Farrar, Straus, & Giroux. 2013. 224 pages.

Reviewed by Joshua Jones

An Irish poet—especially one from the North—can languish under the pressures of her predecessors like Seamus Heaney, Paul Muldoon, and Eavan Boland. But Sinead Morrissey’s selected poems, Parallax, opens a new gap for Irish poets to occupy. She moves beyond many of the “traditionally” Irish questions of essentializing local identity to explore history and globalization, often through the contemporary experience of motherhood.

​The collection’s title is apt. As Morrissey reminds us at the beginning of the final section of the book, a Parallax is an “Apparent displacement, or difference in the apparent position, of an object, caused by change… of position of the point of observation.” The use of this term suggests that we keep James Joyce’s Ulysses in mind as we read, but Morrissey departs from other Irish poets like Heaney or McGovern who treat Joyce directly. We only see Joyce in a parallax of sorts; Morrissey gives the reader glimpses of him never as the traditional image of the Dubliner with the eyepatch but in the faces of people populating the various urban landscapes she explores. Without any hint of “Bloomian” anxieties, Morrissey hops from speaker to speaker, location to location, and form to form in ways that reflect the multivalent and globalized world that poetry must face today.

Morrissey knows that a book of selected poems presents challenges. In “Reading the Greats,” she asks herself,

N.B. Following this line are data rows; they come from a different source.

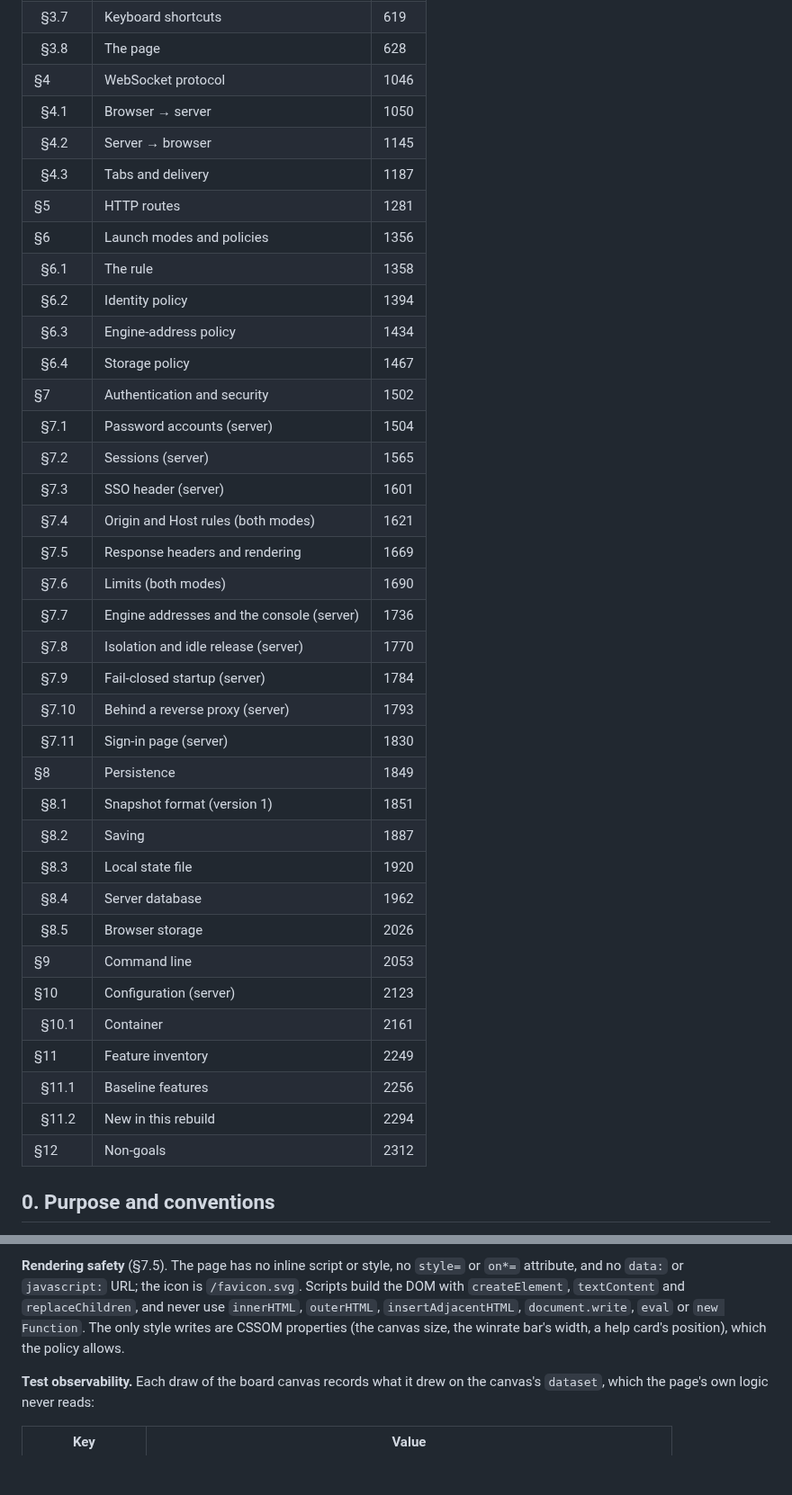
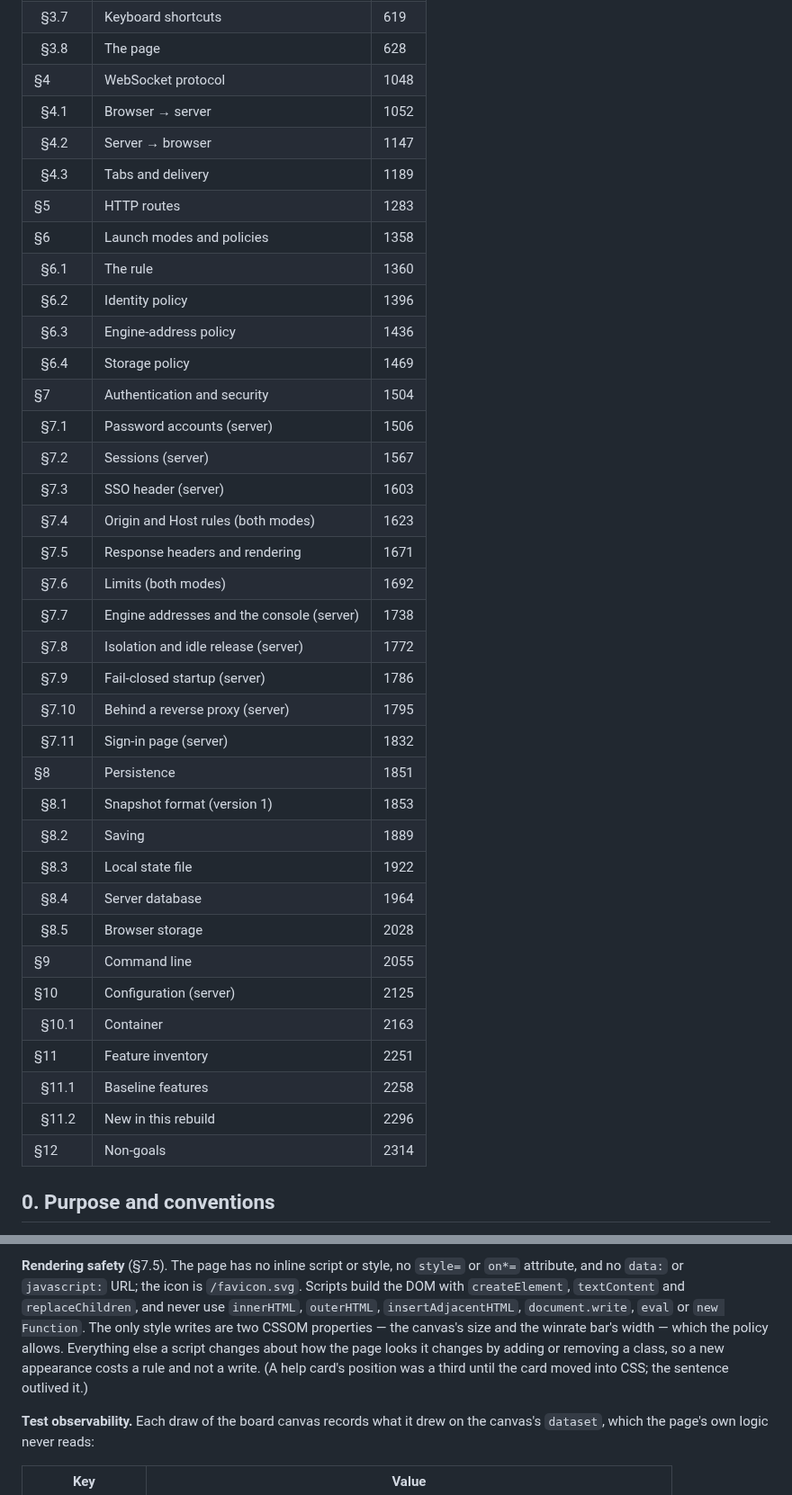
Before and after one commit to ilgyu-yi/gowui, a Markdown page: SPEC.md, 2 parts joined by grey strips. Shown at 90% size. Rendered like a GitHub page; blank space fills up the shorter version.

Commit message:
docs(#44): count the style writes that exist, not the one that left
Section 3.8 named three - the canvas size, the winrate bar and a help cards position - and the third has not existed since the card moved into CSS. grep for .style. in gowui/static/js finds two sites. A rule the page is measured against has to say what the page does, and the readout this PR adds is a class and textContent, which is the shape the corrected sentence names.

Refs #44

Co-Authored-By: Claude Opus 5 (1M context) <noreply@anthropic.com>

```diff
--- a/SPEC.md
+++ b/SPEC.md
@@ -37,41 +37,41 @@
 | &nbsp;&nbsp;§3.6 | Traffic log | 615 |
 | &nbsp;&nbsp;§3.7 | Keyboard shortcuts | 619 |
 | &nbsp;&nbsp;§3.8 | The page | 628 |
-| §4 | WebSocket protocol | 1046 |
-| &nbsp;&nbsp;§4.1 | Browser → server | 1050 |
-| &nbsp;&nbsp;§4.2 | Server → browser | 1145 |
-| &nbsp;&nbsp;§4.3 | Tabs and delivery | 1187 |
-| §5 | HTTP routes | 1281 |
-| §6 | Launch modes and policies | 1356 |
-| &nbsp;&nbsp;§6.1 | The rule | 1358 |
-| &nbsp;&nbsp;§6.2 | Identity policy | 1394 |
-| &nbsp;&nbsp;§6.3 | Engine-address policy | 1434 |
-| &nbsp;&nbsp;§6.4 | Storage policy | 1467 |
-| §7 | Authentication and security | 1502 |
-| &nbsp;&nbsp;§7.1 | Password accounts (server) | 1504 |
-| &nbsp;&nbsp;§7.2 | Sessions (server) | 1565 |
-| &nbsp;&nbsp;§7.3 | SSO header (server) | 1601 |
-| &nbsp;&nbsp;§7.4 | Origin and Host rules (both modes) | 1621 |
-| &nbsp;&nbsp;§7.5 | Response headers and rendering | 1669 |
-| &nbsp;&nbsp;§7.6 | Limits (both modes) | 1690 |
-| &nbsp;&nbsp;§7.7 | Engine addresses and the console (server) | 1736 |
-| &nbsp;&nbsp;§7.8 | Isolation and idle release (server) | 1770 |
-| &nbsp;&nbsp;§7.9 | Fail-closed startup (server) | 1784 |
-| &nbsp;&nbsp;§7.10 | Behind a reverse proxy (server) | 1793 |
-| &nbsp;&nbsp;§7.11 | Sign-in page (server) | 1830 |
-| §8 | Persistence | 1849 |
-| &nbsp;&nbsp;§8.1 | Snapshot format (version 1) | 1851 |
-| &nbsp;&nbsp;§8.2 | Saving | 1887 |
-| &nbsp;&nbsp;§8.3 | Local state file | 1920 |
-| &nbsp;&nbsp;§8.4 | Server database | 1962 |
-| &nbsp;&nbsp;§8.5 | Browser storage | 2026 |
-| §9 | Command line | 2053 |
-| §10 | Configuration (server) | 2123 |
-| &nbsp;&nbsp;§10.1 | Container | 2161 |
-| §11 | Feature inventory | 2249 |
-| &nbsp;&nbsp;§11.1 | Baseline features | 2256 |
-| &nbsp;&nbsp;§11.2 | New in this rebuild | 2294 |
-| §12 | Non-goals | 2312 |
+| §4 | WebSocket protocol | 1048 |
+| &nbsp;&nbsp;§4.1 | Browser → server | 1052 |
+| &nbsp;&nbsp;§4.2 | Server → browser | 1147 |
+| &nbsp;&nbsp;§4.3 | Tabs and delivery | 1189 |
+| §5 | HTTP routes | 1283 |
+| §6 | Launch modes and policies | 1358 |
+| &nbsp;&nbsp;§6.1 | The rule | 1360 |
+| &nbsp;&nbsp;§6.2 | Identity policy | 1396 |
+| &nbsp;&nbsp;§6.3 | Engine-address policy | 1436 |
+| &nbsp;&nbsp;§6.4 | Storage policy | 1469 |
+| §7 | Authentication and security | 1504 |
+| &nbsp;&nbsp;§7.1 | Password accounts (server) | 1506 |
+| &nbsp;&nbsp;§7.2 | Sessions (server) | 1567 |
+| &nbsp;&nbsp;§7.3 | SSO header (server) | 1603 |
+| &nbsp;&nbsp;§7.4 | Origin and Host rules (both modes) | 1623 |
+| &nbsp;&nbsp;§7.5 | Response headers and rendering | 1671 |
+| &nbsp;&nbsp;§7.6 | Limits (both modes) | 1692 |
+| &nbsp;&nbsp;§7.7 | Engine addresses and the console (server) | 1738 |
+| &nbsp;&nbsp;§7.8 | Isolation and idle release (server) | 1772 |
+| &nbsp;&nbsp;§7.9 | Fail-closed startup (server) | 1786 |
+| &nbsp;&nbsp;§7.10 | Behind a reverse proxy (server) | 1795 |
+| &nbsp;&nbsp;§7.11 | Sign-in page (server) | 1832 |
+| §8 | Persistence | 1851 |
+| &nbsp;&nbsp;§8.1 | Snapshot format (version 1) | 1853 |
+| &nbsp;&nbsp;§8.2 | Saving | 1889 |
+| &nbsp;&nbsp;§8.3 | Local state file | 1922 |
+| &nbsp;&nbsp;§8.4 | Server database | 1964 |
+| &nbsp;&nbsp;§8.5 | Browser storage | 2028 |
+| §9 | Command line | 2055 |
+| §10 | Configuration (server) | 2125 |
+| &nbsp;&nbsp;§10.1 | Container | 2163 |
+| §11 | Feature inventory | 2251 |
+| &nbsp;&nbsp;§11.1 | Baseline features | 2258 |
+| &nbsp;&nbsp;§11.2 | New in this rebuild | 2296 |
+| §12 | Non-goals | 2314 |
 <!-- TOC END -->
 
 ## 0. Purpose and conventions
@@ -1024,8 +1024,10 @@ shows the newest `state` as soon as it is ready for one, never a backlog of stal
 attribute, and no `data:` or `javascript:` URL; the icon is `/favicon.svg`. Scripts build the DOM
 with `createElement`, `textContent` and `replaceChildren`, and never use `innerHTML`,
 `outerHTML`, `insertAdjacentHTML`, `document.write`, `eval` or `new Function`. The only style
-writes are CSSOM properties (the canvas size, the winrate bar's width, a help card's position),
-which the policy allows.
+writes are two CSSOM properties — the canvas's size and the winrate bar's width — which the policy
+allows. Everything else a script changes about how the page looks it changes by adding or removing
+a class, so a new appearance costs a rule and not a write. (A help card's position was a third
+until the card moved into CSS; the sentence outlived it.)
 
 **Test observability.** Each draw of the board canvas records what it drew on the canvas's
 `dataset`, which the page's own logic never reads:
```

Is it for their failures that I love them?
Ignoring the regulation of Selected Poems,
with everything in that should be in–
all belted & buttoned & shining–
I opt instead for omnivorous Completes.

She acknowledges that any selection she makes of her work compromises her particularity as a poet, but the image of a “Selected Poems” as “belted & and buttoned & shining” suits the book. While the narrative arcs of the first three collections in Parallax have been diminished to a degree by her cuts, she chooses poems that highlight the strength of the whole. She begins building and reinforcing the essential trope of the parallax early on by presenting us with multiple physical, personal, and temporal perspectives from which to look out. Just in the first section, Between Here and There, we find ourselves in Belfast, Kyoto, and a “midnight-bound Vegas plane” offering their unique vantages without attempting to totalize or justify them.

​But while her poems hop from location to location and even time to time, Morrissey holds the collection together by turning her gaze to the themes of motherhood and loss again and again. These depictions of the grieving mother cut through the easy sentimentality of maternal affection and very often leave us unable to speak. In “Stitches,” she leads us from “extravagance in speech / and every spilled, exploded word [that] has been a stitch / in a blanket made for an imaginary baby” to the silence of “the screen said darkness—no spine, no heart. / And the stitches came apart.” She fashions a narrative out of synesthesia—we can nearly “see” the white noise of the fatal sonogram in these lines’ sibilance—blending the language of the visual and auditory, mimicking the disorientation of trauma.

​In “Fairground Music” she imagines a similar situation—that of a miscarriage—in a different time and from the perspective of the expecting mother’s relative. The speaker tells us “The fair had come. It must have been Whitsun,” the festival of the descent of the Holy Spirit, and whether because of the quotidian language or the festive title, we assume all will be well. Her daughter Hazel and husband Tom will return from the fair to a house smelling of scones under the auspicious descent of the Spirit and the gift of tongues. But a young mother-to-be stops by the house to use the privy and leaves “grey as a newspaper.” Only later in the poem, after “the scones were finished,” does the speak